Researchers from the UK and Denmark have discovered a protein that encourages breast cancer to spread to the bone - a finding that could pave the way for treatments that halt progression of the disease.tumor - the "primary site" - to other parts of the body, this is known as metastatic or secondary breast cancer. Most commonly, breast cancer cells spread to the bones, accounting for around 85% of all secondary breast cancers. In this latest study, recently published in the journal Nature, study co-leader Dr. Alison Gartland, of the University of Sheffield in the UK, and colleagues found that a protein called lysul oxidase (LOX) drives the spread of breast cancer cells to the bone. The team says finding a way to block the activity of LOX may lead to new ways to prevent this type of secondary cancer in patients with breast cancer.
LOX prepares bone for the arrival of cancer cells
To reach their findings, Dr. Gartland and colleagues used mass spectrometry to analyze the protein secretion of tumors among patients with estrogen receptor negative (ER-) breast cancer.They found that when breast cancer cells are deprived of oxygen, they release high levels of LOX. This protein makes holes in the bone of breast cancer patients as a way of preparing it for the arrival of cancer cells. "We show that these lesions subsequently provide a platform for circulating tumor cells to colonize and form bone metastases," the authors explain.
"Once cancer spreads to the bone it is very difficult to treat. Our research has shed light on the way breast cancer cells prime the bone so it is ready for their arrival. If we were able to block this process and translate our work to the clinic, we could stop breast cancer in its tracks thereby extending patients' lives."

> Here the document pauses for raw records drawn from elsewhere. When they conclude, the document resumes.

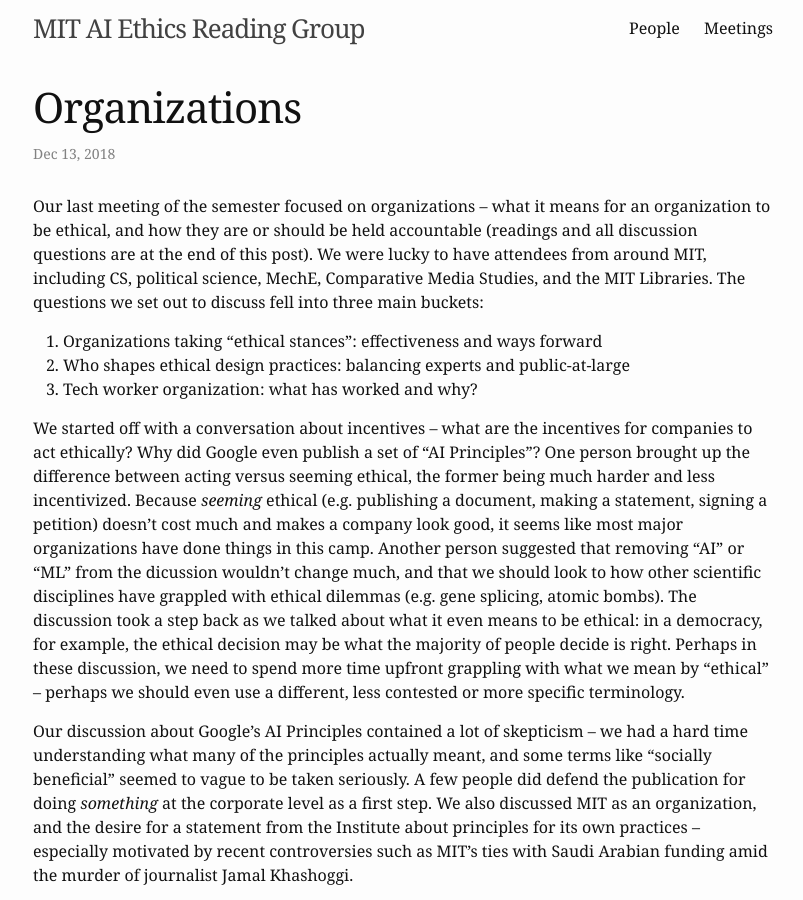
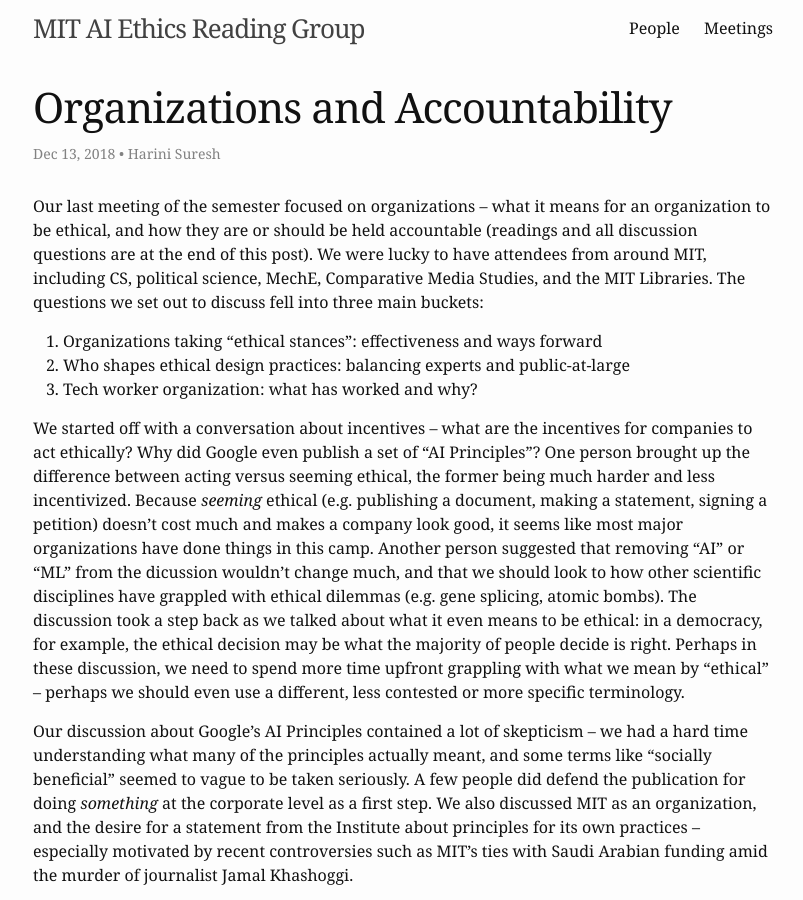
Before and after one commit to mitaiethics/mitaiethics.github.io, a Jekyll site: the page built from _posts/2018-12-13-organizations.md, in a window 1280 px wide and 900 px high. Shown: the whole window, without its empty margins (237-1040 px from the left). Built offline with Jekyll 4.4.1, drawn with Linux system fonts in a browser that asks for light colours; our own code applies the rules of GitHub Pages for plain Markdown files.

Commit message:
Update 2018-12-13-organizations.md

```diff
--- a/_posts/2018-12-13-organizations.md
+++ b/_posts/2018-12-13-organizations.md
@@ -1,3 +1,9 @@
+---
+layout: post
+title: "Organizations and Accountability"
+author: "Harini Suresh"
+---
+
 Our last meeting of the semester focused on organizations -- what it means for an organization to be ethical, and how they are or should be held accountable (readings and all discussion questions are at the end of this post). We were lucky to have attendees from around MIT, including CS, political science, MechE, Comparative Media Studies, and the MIT Libraries. The questions we set out to discuss fell into three main buckets:
 1. Organizations taking “ethical stances”: effectiveness and ways forward
 2. Who shapes ethical design practices: balancing experts and public-at-large
```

The researchers say their next step is to determine how LOX interacts with bone cells to drive cancer metastasis, which will bring us closer to finding drugs that stop the process. "This could also have implications for how we treat other bone diseases too," adds Dr. Gartland.Earlier this month, Medical News Today reported on a study published in the British Journal of Surgery, which suggests women with hereditary breast cancer are at no higher risk of poor treatment outcomes than breast cancer patients without a family history of the disease. Written by Honor Whiteman